This year’s tour marries the evergreen house band with fresh voices like mandolin player Sierra Hull and Cahalen Morrison from the US and Australian guitarist Tommy Emmanuel – promising a soundscape set to rattle Brighton Dome this month. Phil Cunningham – a Sessioner since their inception in 1994 – can’t wait to make the tour’s first visit to Brighton. “It’s a highlight of our year! The original concept for the TV series brought together musicians from Scotland and America to explore the age-old connection between music moving from here to there.
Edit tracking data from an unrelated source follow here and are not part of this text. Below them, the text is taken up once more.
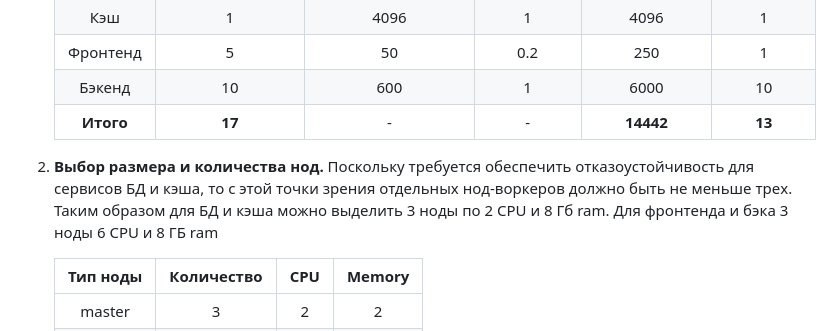
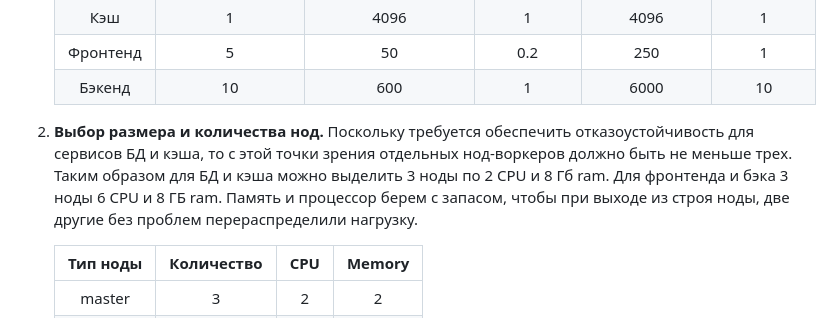
Before and after one commit to dimsunv/devops-netology, a Markdown page: 12-kubernetes-03-install-part-1/12-kubernetes-03-install-part-1.md, the part around the change. Drawn GitHub-style.

Commit message:
[12-kubernetes-03-install-part-1]

```diff
--- a/12-kubernetes-03-install-part-1/12-kubernetes-03-install-part-1.md
+++ b/12-kubernetes-03-install-part-1/12-kubernetes-03-install-part-1.md
@@ -39,10 +39,9 @@
     | Кэш      |        1       |       4096         |      1      |     4096    |     1     |
     | Фронтенд |        5       |       50           |      0.2    |     250      |     1     |
     | Бэкенд   |        10      |       600          |      1      |     6000     |     10    |
-    | __Итого__|      __17__    |        -           |      -      |   __14442__  |   __13__  |
 
 
-2. __Выбор размера и количества нод.__ Поскольку требуется обеспечить отказоустойчивость для сервисов БД и кэша, то с этой точки зрения отдельных нод-воркеров должно быть не меньше трех. Таким образом для БД и кэша можно выделить 3 ноды по 2 СPU и 8 Гб ram. Для фронтенда и бэка 3 ноды 6 CPU и 8 ГБ ram
+2. __Выбор размера и количества нод.__ Поскольку требуется обеспечить отказоустойчивость для сервисов БД и кэша, то с этой точки зрения отдельных нод-воркеров должно быть не меньше трех. Таким образом для БД и кэша можно выделить 3 ноды по 2 СPU и 8 Гб ram. Для фронтенда и бэка 3 ноды 6 CPU и 8 ГБ ram. Память и процессор берем с запасом, чтобы при выходе из строя ноды, две другие без проблем перераспределили нагрузку.
 
     | Тип ноды | Количество | CPU | Memory |
     | :---:    | :---: | :---: | :---: |
```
A bunch of us would lock ourselves in an Ayrshire hotel and trade songs for two weeks. Then Celtic Connections Festival wanted a live version, so we formed a band that could work with new musicians from Scotland, Ireland, America.”
The live show – host to previous starry guests like Mary Chapin Carpenter and Patty Griffin – includes around 20 performers, fashioning new sounds from a rich and bottomless canon. Phil likens it to a cake with great ingredients – accordions, fiddles, whistles, guitars – and a jubilee of voices.
“The Sessions are never the same twice. We’ve only got two days to meet and work everything out before we’re onstage! But that’s the joy – everyone is so able. Aly Bain, who started the Sessions, says that everyone leaves their ego on the peg with their coat. In rehearsals, someone will be writing a hook in a corner, changing the chords in another. It’s an organic process.”
It’s a feverishly quick turnaround to absorb over 20 tunes; a feat, even for these most accomplished of artists. But the method, Phil fondly states, makes for a special kind of madness: “You get some real seat-of-the-pants moments; genius and uplifting. The audience loves to see that little edge. Sometimes it goes off the rails and it’s like watching a stunt driver. There’s usually a wry look and giggle winging across the stage, but we’ll always regain control. You’re allowed to be spontaneous, to let things fly. It’s organised chaos, but very beautiful.”
It’s what makes the show such a sought-after experience. Its popularity a sign, perhaps, of a folk renaissance. “At school in the early 70s, I was the only one playing traditional music. Nowadays, kids are hiding behind the bicycle sheds for a cigarette – and a few tunes. In Scotland, we have incredible young performers on pipes, harps and fiddles. The music is enjoying a new life and people are nurturing it. Preserving it but moving it forward in a respectful way.”
It’s a way of life that Phil hopes will be on offer for children for many years to come. “It’s so important for kids to have the chance to learn music in school; it opens the door to so many cultural experiences, expands the mind. It’s truly life-affirming.”
Brighton Dome, 8th Feb, 7.30pm